|A Scientology center in the Belgium capital Brussels. Photo (c) MBrus|
Henre de Cordes is chairman of the Information and Advice Centre on Harmful Sectarian Organizations in Belgium. He says the investigation showed some of the allegedly illegal activities undertaken by individuals.
"In the police raids during the investigation of 1999, they found lots of personal files on the followers of Scientology, which led to the charge of infringement of privacy law."
While the organization itself is implicated in the prosecutor's decision, it may not mean the end of Scientology in Belgium. De Cordes thinks the Church will adapt and survive after the charges.
"It would probably lead to the end of the structure which is present right now in Belgium. If a new structure is being organized by other people than those charged in this criminal case, a new group could continue the activity of Scientology."Scientology exists in a grey area. Governments have defined it as either a religious organization or commercial enterprise. De Cordes thinks the Belgian decision, as with any attempt to ban the group, will probably be contested in court.

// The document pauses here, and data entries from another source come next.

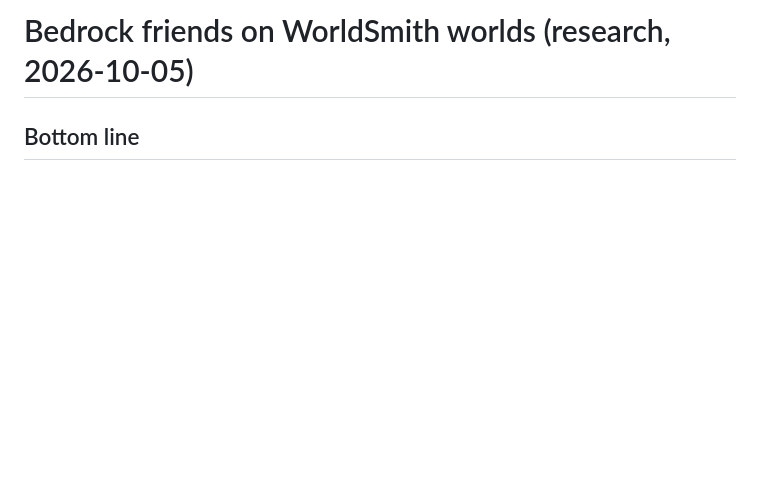
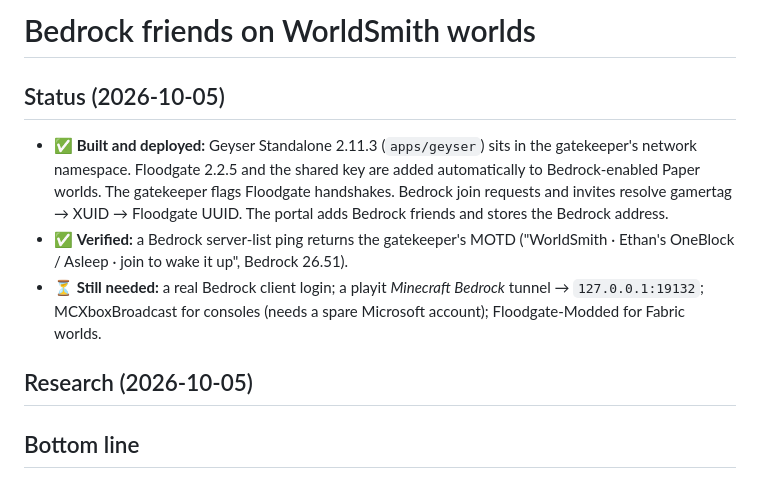
Before and after one commit to Ethan5026/WorldSmith, a Markdown page: docs/bedrock.md, the part around the change. Drawn GitHub-style; blank space fills up the shorter version.

Commit message:
docs: Bedrock status after Phase 1.4
Co-Authored-By: Claude Opus 5.5 <noreply@anthropic.com>
Claude-Session: https://claude.ai/code/session_01NEv8Wzza952Q6z338McbR3

```diff
--- a/docs/bedrock.md
+++ b/docs/bedrock.md
@@ -1,4 +1,12 @@
-# Bedrock friends on WorldSmith worlds (research, 2026-10-05)
+# Bedrock friends on WorldSmith worlds
+
+## Status (2026-10-05)
+
+- ✅ **Built and deployed:** Geyser Standalone 2.11.3 (`apps/geyser`) sits in the gatekeeper's network namespace. Floodgate 2.2.5 and the shared key are added automatically to Bedrock-enabled Paper worlds. The gatekeeper flags Floodgate handshakes. Bedrock join requests and invites resolve gamertag → XUID → Floodgate UUID. The portal adds Bedrock friends and stores the Bedrock address.
+- ✅ **Verified:** a Bedrock server-list ping returns the gatekeeper's MOTD ("WorldSmith · Ethan's OneBlock / Asleep · join to wake it up", Bedrock 26.51).
+- ⏳ **Still needed:** a real Bedrock client login; a playit *Minecraft Bedrock* tunnel → `127.0.0.1:19132`; MCXboxBroadcast for consoles (needs a spare Microsoft account); Floodgate-Modded for Fabric worlds.
+
+## Research (2026-10-05)
 
 ## Bottom line
 
```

"They would argue that freedom of religion has not been respected. After this Belgian decision there could also be a decision at the level of the human rights court of Strasbourg."
Mixed European success
The Scientologists have had mixed success in Europe. In April, the European Court of Human Rights ruled against Russia, which had refused to acknowledge the Scientology branch in Moscow.
While in Germany, crews working on a movie starring Scientology follower Tom Cruise were banned from filming at military sites due to the actor's membership in the group.